Last week, Nigel Farage, leader of the UK Independence Party, said the UK’s handgun ban should be repealed. Coming at the end of a week where Farage had turned himself into a political punchbag, this prompted almost every newspaper in the land to publish articles scorning him for his stupidity, writes Gareth Corfield.
Except and I know I won’t be popular for saying this Farage was right.
He’s wrong about an awful lot of things (and I don’t support UKIP), but he hit the nail on the head by branding the 1997 ban “crackers”.
To be granted a firearm certificate in the UK your details are checked against a whole load of state databases this isn’t just a Disclosure Scotland paper exercise, we’re talking counter-terror, medical and Special Branch and interviewed by the police before they decide whether you are a fit person to be trusted with firearms.
This is more or less the same system that was in force when Dunblane murderer Thomas Hamilton renewed his firearm certificate in 1992. A detective sergeant recommended that Hamilton’s renewal be refused. Indeed, Hamilton’s pistol club secretary told the police the same thing. Both were overruled.
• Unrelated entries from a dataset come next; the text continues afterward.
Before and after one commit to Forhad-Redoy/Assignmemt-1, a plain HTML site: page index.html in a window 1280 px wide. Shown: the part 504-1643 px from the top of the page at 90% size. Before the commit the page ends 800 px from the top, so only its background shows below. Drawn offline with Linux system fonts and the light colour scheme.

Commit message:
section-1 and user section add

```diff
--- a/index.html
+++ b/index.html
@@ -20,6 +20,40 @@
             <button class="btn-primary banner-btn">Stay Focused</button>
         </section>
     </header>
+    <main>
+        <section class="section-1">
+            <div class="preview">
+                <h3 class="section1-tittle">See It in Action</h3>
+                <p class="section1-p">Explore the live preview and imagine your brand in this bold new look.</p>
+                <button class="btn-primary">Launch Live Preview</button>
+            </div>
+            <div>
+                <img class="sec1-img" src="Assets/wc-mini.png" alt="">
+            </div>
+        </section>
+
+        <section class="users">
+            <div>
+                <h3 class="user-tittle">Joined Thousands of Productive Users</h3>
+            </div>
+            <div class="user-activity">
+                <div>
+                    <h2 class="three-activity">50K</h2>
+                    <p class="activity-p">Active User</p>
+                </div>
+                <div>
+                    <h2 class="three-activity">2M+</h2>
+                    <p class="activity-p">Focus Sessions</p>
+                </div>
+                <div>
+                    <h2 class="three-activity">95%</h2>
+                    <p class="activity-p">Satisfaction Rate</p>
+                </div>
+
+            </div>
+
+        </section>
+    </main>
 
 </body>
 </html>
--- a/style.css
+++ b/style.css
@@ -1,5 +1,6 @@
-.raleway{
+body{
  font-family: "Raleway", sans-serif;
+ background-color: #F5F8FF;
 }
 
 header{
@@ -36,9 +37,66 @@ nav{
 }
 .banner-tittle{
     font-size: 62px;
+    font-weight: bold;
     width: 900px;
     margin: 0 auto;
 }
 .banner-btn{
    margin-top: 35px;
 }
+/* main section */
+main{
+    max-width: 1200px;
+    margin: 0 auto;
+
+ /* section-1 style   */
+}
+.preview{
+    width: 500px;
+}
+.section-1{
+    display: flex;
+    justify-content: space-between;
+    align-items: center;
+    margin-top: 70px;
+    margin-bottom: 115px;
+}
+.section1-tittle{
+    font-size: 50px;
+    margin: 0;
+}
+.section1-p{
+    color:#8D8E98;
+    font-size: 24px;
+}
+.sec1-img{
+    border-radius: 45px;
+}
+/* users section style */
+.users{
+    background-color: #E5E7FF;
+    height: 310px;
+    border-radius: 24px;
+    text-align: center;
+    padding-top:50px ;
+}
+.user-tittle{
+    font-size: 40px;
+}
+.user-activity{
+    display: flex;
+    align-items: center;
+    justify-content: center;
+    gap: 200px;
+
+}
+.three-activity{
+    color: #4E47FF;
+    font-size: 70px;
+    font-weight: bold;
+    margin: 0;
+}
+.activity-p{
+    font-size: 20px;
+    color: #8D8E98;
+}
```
We all know what Hamilton went on to do. I shan’t dwell on that, beyond saying that all the laws in the world are useless if the people who enforce them choose not to.
Now, people think that the pistol ban makes us all safer. It actually had the opposite effect; in the six years after the ban, the number of recorded gun crimes doubled. More to the point, the pistol ban does not apply to Northern Ireland, yet crimes committed with legally-owned handguns in the Province are all but non-existent.
Does this not tell you that the pistol ban was, as Farage says, “kneejerk legislation” which didn’t make any positive difference to gun crime levels?
Shooting is a popular and growing sport in the UK. It contributes more than £1.6 billion to the economy and is one of the very few sports where men and women compete on an equal footing.
In the competition world there are events for disabled competitors, the young and the old, all across different disciplines. Indeed, the BBC’s Young Sports Personality of 2013 was 16-year-old Amber Hill, a clay pigeon shooter who jointly holds the world record score for skeet shooting.
The pistol ban does directly harm lawful shooters by forcing pistol marksmen to train abroad. Unsurprisingly, this negatively affects our international pistol teams when it comes to competitions such as the Olympics and the Commonwealth Games, thus damaging our chances of medals at Glasgow 2014.
More importantly, the pistol ban criminalises a sport practised by law-abiding folk who present no threat to anyone.
We have processes to weed out unsuitable people all we want is to practise our sport as peacefully and safely as possible.
* Gareth Corfield is a journalist and target shooter who has represented Great Britain